- If your child has complex communication needs and uses alternative methods of communication, add some Halloween related phrases to his/her communication system! “trick-or-treat!” “Happy Halloween!” “boo!” or even a cute Halloween joke! “How do you make a Witch itch?” “You take away the w!”
- Help your child really prepare for trick-or-treating by practicing! Let your child practice knocking on the door and saying trick-or-treat and thank you!
- If Trick-or Treating is too much for your child, consider staying home with him/her and handing out candy instead. This still allows your child to be a part of the Halloween fun without being overwhelmed by everything that comes with trick-or-treating.
We hope these tips help your child prepare for and enjoy Halloween!
Does your child receive speech therapy at school during the school year but not during the summer?
Are you concerned about them not receiving services for two months?
Are you looking for someone to provide services over the summer?
Call Golden Speech Therapy!
Summer is a time to enjoy the sun, head to the beach and have some fun! However, if your child has a speech/language disorder you don’t want them to take any steps back. Golden Speech Therapy in Plymouth is happy to offer services in a fun, family-centered environment.
Booking an appointment for an evaluation in the next few months can assure that your child is able to begin receiving services before the end of the school year!
Call today to inquire about our services or to book an appointment.
I have a sign hanging by the door in my office for my clients to read (if they are able to) on their way out. It says: “STOP! Think about it…. WHY do I come to speech? WHAT did I learn today? HOW can I use it outside of speech?”
The meaning behind this sign is so important. I try to address these questions with all of my clients. In order to make progress it is so important for clients to know what they are working on and why it is important. While it is easier for my older clients to take ownership of their therapy than it is for my younger clients, a key piece to the puzzle is also the caregivers.

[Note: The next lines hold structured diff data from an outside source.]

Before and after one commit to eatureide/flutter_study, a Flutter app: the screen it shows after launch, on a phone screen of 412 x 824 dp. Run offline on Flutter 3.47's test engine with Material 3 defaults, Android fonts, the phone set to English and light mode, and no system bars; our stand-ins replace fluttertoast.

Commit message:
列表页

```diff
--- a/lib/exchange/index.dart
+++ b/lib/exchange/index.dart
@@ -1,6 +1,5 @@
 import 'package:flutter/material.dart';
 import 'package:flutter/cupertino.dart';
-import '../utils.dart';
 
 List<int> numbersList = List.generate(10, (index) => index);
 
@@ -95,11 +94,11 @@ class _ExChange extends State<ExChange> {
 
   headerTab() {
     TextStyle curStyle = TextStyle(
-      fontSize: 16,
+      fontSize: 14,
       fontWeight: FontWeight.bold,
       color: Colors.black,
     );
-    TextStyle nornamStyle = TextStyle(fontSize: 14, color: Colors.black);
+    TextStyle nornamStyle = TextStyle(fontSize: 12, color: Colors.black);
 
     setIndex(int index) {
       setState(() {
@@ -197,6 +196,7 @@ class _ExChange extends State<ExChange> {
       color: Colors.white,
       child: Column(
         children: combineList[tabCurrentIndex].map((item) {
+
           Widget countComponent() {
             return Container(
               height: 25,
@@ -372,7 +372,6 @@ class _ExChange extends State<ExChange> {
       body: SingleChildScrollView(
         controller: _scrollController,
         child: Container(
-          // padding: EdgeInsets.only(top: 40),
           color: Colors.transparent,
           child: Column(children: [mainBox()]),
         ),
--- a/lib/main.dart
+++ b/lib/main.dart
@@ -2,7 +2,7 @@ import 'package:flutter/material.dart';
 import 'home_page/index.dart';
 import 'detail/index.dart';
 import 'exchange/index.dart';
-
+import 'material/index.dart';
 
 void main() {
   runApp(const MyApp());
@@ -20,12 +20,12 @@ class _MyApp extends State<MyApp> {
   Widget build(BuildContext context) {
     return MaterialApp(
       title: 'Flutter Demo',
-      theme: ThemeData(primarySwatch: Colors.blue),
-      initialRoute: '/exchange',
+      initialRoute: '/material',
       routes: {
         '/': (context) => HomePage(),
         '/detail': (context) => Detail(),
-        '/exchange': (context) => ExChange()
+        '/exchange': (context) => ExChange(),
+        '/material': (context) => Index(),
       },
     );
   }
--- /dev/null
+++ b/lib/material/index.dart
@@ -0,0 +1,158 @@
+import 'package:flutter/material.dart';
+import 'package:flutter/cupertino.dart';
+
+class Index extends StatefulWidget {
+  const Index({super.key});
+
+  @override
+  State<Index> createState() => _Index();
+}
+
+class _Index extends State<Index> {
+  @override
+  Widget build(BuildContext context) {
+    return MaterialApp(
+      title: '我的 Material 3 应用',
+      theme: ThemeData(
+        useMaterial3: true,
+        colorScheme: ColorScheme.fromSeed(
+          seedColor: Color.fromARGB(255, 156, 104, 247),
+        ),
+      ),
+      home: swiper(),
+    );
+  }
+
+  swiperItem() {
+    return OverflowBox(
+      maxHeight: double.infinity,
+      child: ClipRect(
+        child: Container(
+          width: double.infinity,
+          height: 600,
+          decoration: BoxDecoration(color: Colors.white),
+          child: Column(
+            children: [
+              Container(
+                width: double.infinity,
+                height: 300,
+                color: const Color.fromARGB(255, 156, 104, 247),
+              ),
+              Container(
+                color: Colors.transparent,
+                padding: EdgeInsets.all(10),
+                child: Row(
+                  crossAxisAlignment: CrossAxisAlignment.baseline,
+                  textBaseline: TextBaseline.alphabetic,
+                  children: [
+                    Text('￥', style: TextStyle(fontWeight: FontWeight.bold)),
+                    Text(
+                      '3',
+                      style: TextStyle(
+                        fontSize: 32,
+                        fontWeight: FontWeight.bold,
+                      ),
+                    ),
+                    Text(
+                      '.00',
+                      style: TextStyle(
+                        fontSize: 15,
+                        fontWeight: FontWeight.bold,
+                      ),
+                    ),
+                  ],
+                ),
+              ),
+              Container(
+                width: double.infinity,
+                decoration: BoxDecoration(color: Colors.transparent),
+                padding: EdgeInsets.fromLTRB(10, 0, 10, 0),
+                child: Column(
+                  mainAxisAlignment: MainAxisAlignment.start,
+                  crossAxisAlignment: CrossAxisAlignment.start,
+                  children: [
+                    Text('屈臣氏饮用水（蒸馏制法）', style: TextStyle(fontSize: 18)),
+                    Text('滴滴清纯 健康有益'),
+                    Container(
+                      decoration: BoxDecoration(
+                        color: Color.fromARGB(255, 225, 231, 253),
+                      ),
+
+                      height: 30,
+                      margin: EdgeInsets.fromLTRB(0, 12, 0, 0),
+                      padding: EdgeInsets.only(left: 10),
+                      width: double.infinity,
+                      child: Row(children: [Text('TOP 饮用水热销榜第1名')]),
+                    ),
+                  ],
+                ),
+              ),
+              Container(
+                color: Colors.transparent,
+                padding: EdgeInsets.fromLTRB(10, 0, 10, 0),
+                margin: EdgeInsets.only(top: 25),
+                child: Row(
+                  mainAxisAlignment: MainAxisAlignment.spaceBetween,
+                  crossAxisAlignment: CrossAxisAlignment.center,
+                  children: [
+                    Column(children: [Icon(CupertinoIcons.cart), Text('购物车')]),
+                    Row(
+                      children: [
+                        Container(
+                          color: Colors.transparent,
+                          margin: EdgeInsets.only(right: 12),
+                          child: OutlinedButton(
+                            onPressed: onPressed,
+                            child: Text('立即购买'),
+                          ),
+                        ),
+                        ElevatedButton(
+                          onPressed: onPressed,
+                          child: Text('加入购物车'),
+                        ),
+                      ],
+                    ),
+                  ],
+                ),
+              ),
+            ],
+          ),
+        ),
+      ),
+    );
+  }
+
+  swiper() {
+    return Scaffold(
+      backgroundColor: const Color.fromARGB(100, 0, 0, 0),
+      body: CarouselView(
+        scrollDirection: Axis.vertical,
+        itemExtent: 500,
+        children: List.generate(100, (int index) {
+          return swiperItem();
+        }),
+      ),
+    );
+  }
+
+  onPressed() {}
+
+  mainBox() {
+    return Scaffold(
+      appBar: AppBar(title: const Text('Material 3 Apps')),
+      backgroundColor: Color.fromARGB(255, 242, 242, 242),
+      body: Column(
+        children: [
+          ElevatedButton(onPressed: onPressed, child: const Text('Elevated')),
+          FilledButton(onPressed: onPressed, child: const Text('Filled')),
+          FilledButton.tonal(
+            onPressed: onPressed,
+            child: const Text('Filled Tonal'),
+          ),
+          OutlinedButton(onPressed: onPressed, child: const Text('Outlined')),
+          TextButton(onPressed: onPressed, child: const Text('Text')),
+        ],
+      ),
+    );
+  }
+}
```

As a parent of a child in speech therapy it is so important to be involved. Being “involved” may mean a variety of different things depending on you, your child and your child’s therapist. For some families it may be beneficial for the parent to sit in the therapy room for every session. This will allow the parent to watch the techniques the therapist uses, understand the goals that are being worked on and easily take away strategies to use at home. For other families, having the parent in the room can be too distracting for the child. In this case, the parent may instead choose to sit in for one session every month or every other month. Or, if possible, the parent may watch the therapy through a one-way mirror in an adjoining room.

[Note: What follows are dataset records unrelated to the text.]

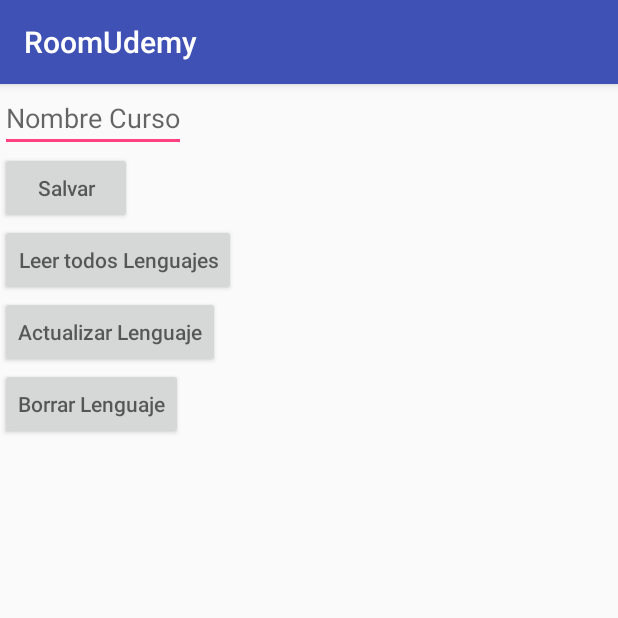
After one commit to albertoandroid/RoomAndroidComponent, an Android app: the LanguagesActivity screen opened directly, with no data from a screen before it, on a phone screen of 412 x 824 dp, the top half of it. The commit adds this screen. Run offline under Robolectric (Android 15) with nearby library versions, the phone set to English and light mode, and no system bars; our stand-ins replace Room's generated code.

Commit message:
Relacion muchos a muchos Primera Parte Room

```diff
--- a/app/src/main/AndroidManifest.xml
+++ b/app/src/main/AndroidManifest.xml
@@ -17,7 +17,8 @@
             </intent-filter>
         </activity>
         <activity android:name=".ui.ProfessorActivity" />
-        <activity android:name=".ui.CourseActivity"></activity>
+        <activity android:name=".ui.CourseActivity" />
+        <activity android:name=".ui.LanguagesActivity"></activity>
     </application>
 
 </manifest>
--- a/app/src/main/java/com/androiddesdecero/roomudemy/constans/Constans.java
+++ b/app/src/main/java/com/androiddesdecero/roomudemy/constans/Constans.java
@@ -7,6 +7,7 @@ package com.androiddesdecero.roomudemy.constans;
 public class Constans {
     public static final String NAME_TABLE_PROFESSOR = "professor";
     public static final String NAME_TABLE_COURSE= "curso";
+    public static final String NAME_TABLE_LANGUAGES= "languages";
 
     public static final String NAME_DATABASE = "basedatos";
 
--- /dev/null
+++ b/app/src/main/java/com/androiddesdecero/roomudemy/db/entity/Languages.java
@@ -0,0 +1,35 @@
+package com.androiddesdecero.roomudemy.db.entity;
+
+import android.arch.persistence.room.ColumnInfo;
+import android.arch.persistence.room.Entity;
+import android.arch.persistence.room.PrimaryKey;
+
+import com.androiddesdecero.roomudemy.constans.Constans;
+
+/**
+ * Created by albertopalomarrobledo on 18/4/18.
+ */
+
+@Entity(tableName = Constans.NAME_TABLE_LANGUAGES)
+public class Languages {
+    @PrimaryKey(autoGenerate = true)
+    public int id;
+    @ColumnInfo(name = "name")
+    private String name;
+
+    public int getId() {
+        return id;
+    }
+
+    public void setId(int id) {
+        this.id = id;
+    }
+
+    public String getName() {
+        return name;
+    }
+
+    public void setName(String name) {
+        this.name = name;
+    }
+}
--- /dev/null
+++ b/app/src/main/java/com/androiddesdecero/roomudemy/ui/LanguagesActivity.java
@@ -0,0 +1,76 @@
+package com.androiddesdecero.roomudemy.ui;
+
+import android.support.v7.app.AppCompatActivity;
+import android.os.Bundle;
+import android.util.Log;
+import android.view.View;
+import android.widget.Button;
+import android.widget.EditText;
+
+import com.androiddesdecero.roomudemy.R;
+import com.androiddesdecero.roomudemy.db.database.AppDb;
+import com.androiddesdecero.roomudemy.db.entity.Languages;
+
+import java.util.ArrayList;
+import java.util.List;
+
+public class LanguagesActivity extends AppCompatActivity {
+
+    private EditText etNombre;
+    private Button btSalvar, btLeer, btActualizar, btBorrar;
+
+    private Languages languages;
+    private List<Languages> listLanguages;
+
+    @Override
+    protected void onCreate(Bundle savedInstanceState) {
+        super.onCreate(savedInstanceState);
+        setContentView(R.layout.activity_languages);
+        configView();
+    }
+
+    private void configView(){
+        languages = new Languages();
+        listLanguages = new ArrayList<>();
+
+        etNombre = findViewById(R.id.languageActivityName);
+        btSalvar = findViewById(R.id.languageActivityBtSalvar);
+        btSalvar.setOnClickListener(new View.OnClickListener() {
+            @Override
+            public void onClick(View view) {
+                languages.setName(etNombre.getText().toString());
+                AppDb.getAppDb(getApplicationContext()).languagesDAO().insert(languages);
+            }
+        });
+
+        btLeer = findViewById(R.id.languageActivityBtLeerCursosPorProfesor);
+        btLeer.setOnClickListener(new View.OnClickListener() {
+            @Override
+            public void onClick(View view) {
+                listLanguages = AppDb.getAppDb(getApplicationContext()).languagesDAO().findAllLanguages();
+                for(Languages languages: listLanguages){
+                    Log.d("TAG", "id: " + languages.getId()+ " Nombre: " + languages.getName());
+                }
+            }
+        });
+
+        btActualizar = findViewById(R.id.languageActivityBtActualizarCursosPorId);
+        btActualizar.setOnClickListener(new View.OnClickListener() {
+            @Override
+            public void onClick(View view) {
+                languages.setId(1);
+                languages.setName("Java 8");
+                AppDb.getAppDb(getApplicationContext()).languagesDAO().updateLanguageById(languages);
+            }
+        });
+
+        btBorrar = findViewById(R.id.languageActivityBtBorrarCursosPorId);
+        btBorrar.setOnClickListener(new View.OnClickListener() {
+            @Override
+            public void onClick(View view) {
+                languages.setId(1);
+                AppDb.getAppDb(getApplicationContext()).languagesDAO().deleteLanguageById(languages);
+            }
+        });
+    }
+}
--- /dev/null
+++ b/app/src/main/res/layout/activity_languages.xml
@@ -0,0 +1,39 @@
+<?xml version="1.0" encoding="utf-8"?>
+<LinearLayout xmlns:android="http://schemas.android.com/apk/res/android"
+    xmlns:app="http://schemas.android.com/apk/res-auto"
+    xmlns:tools="http://schemas.android.com/tools"
+    android:layout_width="match_parent"
+    android:orientation="vertical"
+    android:layout_height="match_parent"
+    tools:context="com.androiddesdecero.roomudemy.ui.LanguagesActivity">
+
+    <EditText
+        android:id="@+id/languageActivityName"
+        android:hint="Nombre Curso"
+        android:layout_width="wrap_content"
+        android:layout_height="wrap_content" />
+
+    <Button
+        android:id="@+id/languageActivityBtSalvar"
+        android:hint="Salvar"
+        android:layout_width="wrap_content"
+        android:layout_height="wrap_content" />
+
+    <Button
+        android:id="@+id/languageActivityBtLeerCursosPorProfesor"
+        android:hint="Leer todos Lenguajes"
+        android:layout_width="wrap_content"
+        android:layout_height="wrap_content" />
+
+    <Button
+        android:id="@+id/languageActivityBtActualizarCursosPorId"
+        android:hint="Actualizar Lenguaje"
+        android:layout_width="wrap_content"
+        android:layout_height="wrap_content" />
+
+    <Button
+        android:id="@+id/languageActivityBtBorrarCursosPorId"
+        android:hint="Borrar Lenguaje"
+        android:layout_width="wrap_content"
+        android:layout_height="wrap_content" />
+</LinearLayout>
--- a/app/src/main/res/layout/activity_main.xml
+++ b/app/src/main/res/layout/activity_main.xml
@@ -19,4 +19,10 @@
         android:layout_width="wrap_content"
         android:layout_height="wrap_content" />
 
+    <Button
+        android:text="Lenguajes"
+        android:id="@+id/mainAcitivityBtLenguajes"
+        android:layout_width="wrap_content"
+        android:layout_height="wrap_content" />
+
 </LinearLayout>
```
Also changed, not shown: app/src/main/java/com/androiddesdecero/roomudemy/db/dao/LanguagesDAO.java (added, +31 -0 lines), app/src/main/java/com/androiddesdecero/roomudemy/db/database/AppDb.java (+12 -1 lines), app/src/main/java/com/androiddesdecero/roomudemy/ui/MainActivity.java (+9 -1 lines).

Whether the parent is in the room or not, it is important for the parent and therapist to have open communication. In my clinic, I try to take the last 5-10 minutes of my session to talk with the parent. I inform them about what goals we addressed that day, what activities we completed and what carryover activities can be done at home. This is also a time for parents to ask any questions they may have. Parents and therapists should work as a team to have open communication and share ideas/strategies to increase the progress of the child.
If you are a parent of a child in speech therapy (or any other kind of therapy!) I urge you to truly be involved in your child’s therapy. Think about the words on the sign:
Know WHY your child goes to therapy.
Know WHAT your child is working on in therapy.
Know HOW you can promote the carryover of skills to outside of therapy.
You are your child’s best teacher and advocate!